Assignment |
Examine the material below and count the lines that hold the word "Generic". Report only the number.

Available records |
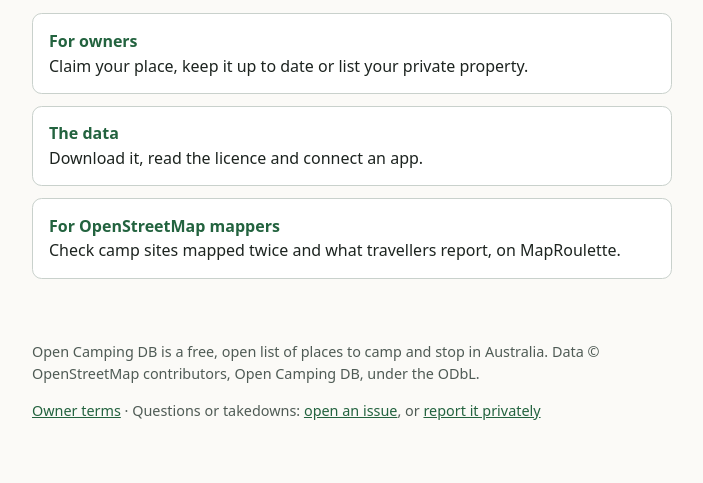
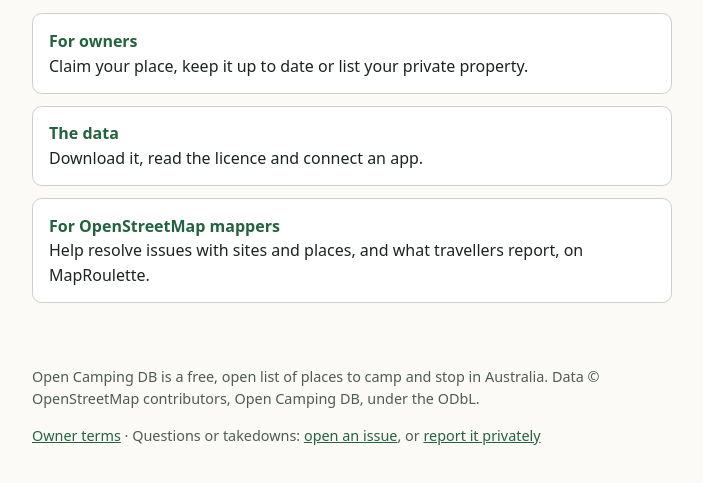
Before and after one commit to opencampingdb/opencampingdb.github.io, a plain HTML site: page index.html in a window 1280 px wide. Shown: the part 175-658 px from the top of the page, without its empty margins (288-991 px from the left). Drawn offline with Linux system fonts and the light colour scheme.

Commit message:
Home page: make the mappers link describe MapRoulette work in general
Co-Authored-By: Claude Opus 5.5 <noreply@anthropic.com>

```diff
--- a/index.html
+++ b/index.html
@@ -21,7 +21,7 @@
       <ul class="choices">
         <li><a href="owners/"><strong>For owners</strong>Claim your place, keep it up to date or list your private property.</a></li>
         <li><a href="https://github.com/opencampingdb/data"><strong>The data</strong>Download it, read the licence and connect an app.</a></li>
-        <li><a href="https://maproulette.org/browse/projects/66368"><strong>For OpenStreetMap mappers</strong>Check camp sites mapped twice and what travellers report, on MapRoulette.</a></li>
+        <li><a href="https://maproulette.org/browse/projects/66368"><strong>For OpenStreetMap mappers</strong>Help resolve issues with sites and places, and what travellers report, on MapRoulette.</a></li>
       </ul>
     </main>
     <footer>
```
==
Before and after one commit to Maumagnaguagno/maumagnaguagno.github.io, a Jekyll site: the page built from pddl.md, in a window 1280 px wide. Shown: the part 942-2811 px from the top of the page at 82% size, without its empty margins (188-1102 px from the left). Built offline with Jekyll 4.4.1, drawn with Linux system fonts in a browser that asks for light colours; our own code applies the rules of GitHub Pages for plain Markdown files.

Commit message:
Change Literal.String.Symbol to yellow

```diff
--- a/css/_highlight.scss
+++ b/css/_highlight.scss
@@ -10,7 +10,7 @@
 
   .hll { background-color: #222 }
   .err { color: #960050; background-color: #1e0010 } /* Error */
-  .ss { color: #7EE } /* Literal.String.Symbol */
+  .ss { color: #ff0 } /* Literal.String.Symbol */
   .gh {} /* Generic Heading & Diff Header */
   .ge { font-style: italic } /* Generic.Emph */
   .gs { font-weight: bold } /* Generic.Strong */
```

Response to the task |
3